> _STORED DATA_:

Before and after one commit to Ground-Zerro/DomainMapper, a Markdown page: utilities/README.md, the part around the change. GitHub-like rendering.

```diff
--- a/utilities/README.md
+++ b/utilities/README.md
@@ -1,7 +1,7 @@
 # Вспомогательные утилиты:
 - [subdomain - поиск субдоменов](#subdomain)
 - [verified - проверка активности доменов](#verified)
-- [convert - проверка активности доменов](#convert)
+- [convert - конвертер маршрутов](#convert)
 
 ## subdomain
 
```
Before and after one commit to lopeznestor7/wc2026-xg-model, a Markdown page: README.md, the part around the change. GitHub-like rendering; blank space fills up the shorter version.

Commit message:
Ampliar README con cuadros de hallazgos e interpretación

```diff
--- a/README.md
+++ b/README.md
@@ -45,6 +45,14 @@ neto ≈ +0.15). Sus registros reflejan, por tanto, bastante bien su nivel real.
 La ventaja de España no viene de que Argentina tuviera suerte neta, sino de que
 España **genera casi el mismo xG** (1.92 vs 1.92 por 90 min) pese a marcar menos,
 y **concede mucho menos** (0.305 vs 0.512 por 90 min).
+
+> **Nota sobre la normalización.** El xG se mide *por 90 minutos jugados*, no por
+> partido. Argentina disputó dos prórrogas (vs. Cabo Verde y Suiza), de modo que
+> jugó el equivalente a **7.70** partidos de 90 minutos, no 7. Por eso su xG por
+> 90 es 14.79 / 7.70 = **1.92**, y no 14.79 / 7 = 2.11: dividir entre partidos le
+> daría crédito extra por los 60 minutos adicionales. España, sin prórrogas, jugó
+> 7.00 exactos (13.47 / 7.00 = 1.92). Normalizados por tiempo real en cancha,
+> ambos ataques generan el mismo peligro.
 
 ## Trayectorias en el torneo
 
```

> _TASK ITEM_: From the listing above, return every line that contains the word "minutos".

> _OUTPUT OF THE EXERCISE_:
+> **Nota sobre la normalización.** El xG se mide *por 90 minutos jugados*, no por
+> jugó el equivalente a **7.70** partidos de 90 minutos, no 7. Por eso su xG por
+> daría crédito extra por los 60 minutos adicionales. España, sin prórrogas, jugó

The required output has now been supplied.